Children learn to speak by listening, and how well they succeed has big consequences on their general happiness, progress at school and later outcomes in life. That's why it's so important to get help for children who aren't hearing well, or struggle with learning to talk. But hearing problems in children are under-diagnosed, and children who have them too rarely get the services they need, according to the American Speech-Language-Hearing Association (ASHA).
May is Better Hearing and Speech Month, a good reminder for parents to take their child in for a hearing screening if they suspect a problem with hearing or speech.
"Helen Keller once noted that of all her impairments, she was perhaps troubled most by her lack of speech and hearing," according to Michigan State University's communicative sciences and disorders department. "She elaborated that while blindness separated her from things, her lack of speech and hearing separated her from people — the human connection of communication."
About 43 million U.S. people have a speech, voice, language or hearing impairment and almost 28 million have hearing loss. About 10 percent of children have moderate to severe communication impairments, making them four to five times more likely than other kids to have other language-learning disabilities such as reading problems, MSU statistics say.
Hearing loss affects children in multiple ways. Speech and language skills develop more slowly and academic achievement can be reduced. These problems often lead to social isolation and poor self-esteem, ASHA reported. But early intervention can help.Comment on this story
In recognition of Better Speech and Hearing Month, the national advocacy group is encouraging parents not to wait to seek services if they suspect a problem such as stuttering, articulation, slow development of vocabulary or impaired hearing.

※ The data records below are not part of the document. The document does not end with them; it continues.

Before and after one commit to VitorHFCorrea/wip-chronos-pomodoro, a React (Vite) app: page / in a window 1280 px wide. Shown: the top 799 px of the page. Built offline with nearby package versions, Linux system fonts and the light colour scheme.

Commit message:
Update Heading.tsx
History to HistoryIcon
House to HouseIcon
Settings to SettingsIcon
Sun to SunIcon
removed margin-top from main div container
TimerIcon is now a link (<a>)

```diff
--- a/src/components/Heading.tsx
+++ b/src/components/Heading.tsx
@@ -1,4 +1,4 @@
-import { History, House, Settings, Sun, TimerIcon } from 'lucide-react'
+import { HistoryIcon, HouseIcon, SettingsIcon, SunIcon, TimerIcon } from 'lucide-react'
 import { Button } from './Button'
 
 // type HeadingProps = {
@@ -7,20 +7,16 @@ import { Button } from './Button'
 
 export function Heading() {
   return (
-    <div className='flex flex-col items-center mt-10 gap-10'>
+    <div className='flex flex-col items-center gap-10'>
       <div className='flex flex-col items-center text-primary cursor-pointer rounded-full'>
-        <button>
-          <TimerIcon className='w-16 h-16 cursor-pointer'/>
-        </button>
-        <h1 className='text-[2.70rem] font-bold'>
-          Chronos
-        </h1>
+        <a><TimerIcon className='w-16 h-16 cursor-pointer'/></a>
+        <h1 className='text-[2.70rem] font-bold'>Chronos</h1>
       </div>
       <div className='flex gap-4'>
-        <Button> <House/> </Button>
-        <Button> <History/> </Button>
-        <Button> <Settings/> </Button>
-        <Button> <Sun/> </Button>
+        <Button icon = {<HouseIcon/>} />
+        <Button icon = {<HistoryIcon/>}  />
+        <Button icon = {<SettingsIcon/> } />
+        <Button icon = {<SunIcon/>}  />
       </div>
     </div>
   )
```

Parents who think their children may have such problems can check ASHA's online directory of audiology and speech-language pathology programs to find a certified speech-language pathologist or audiologist in their area. Find it at www.asha.org/findpro/. Many local school districts have early intervention programs for babies and pre-school children with speech and hearing difficulties, another good avenue for parents to pursue.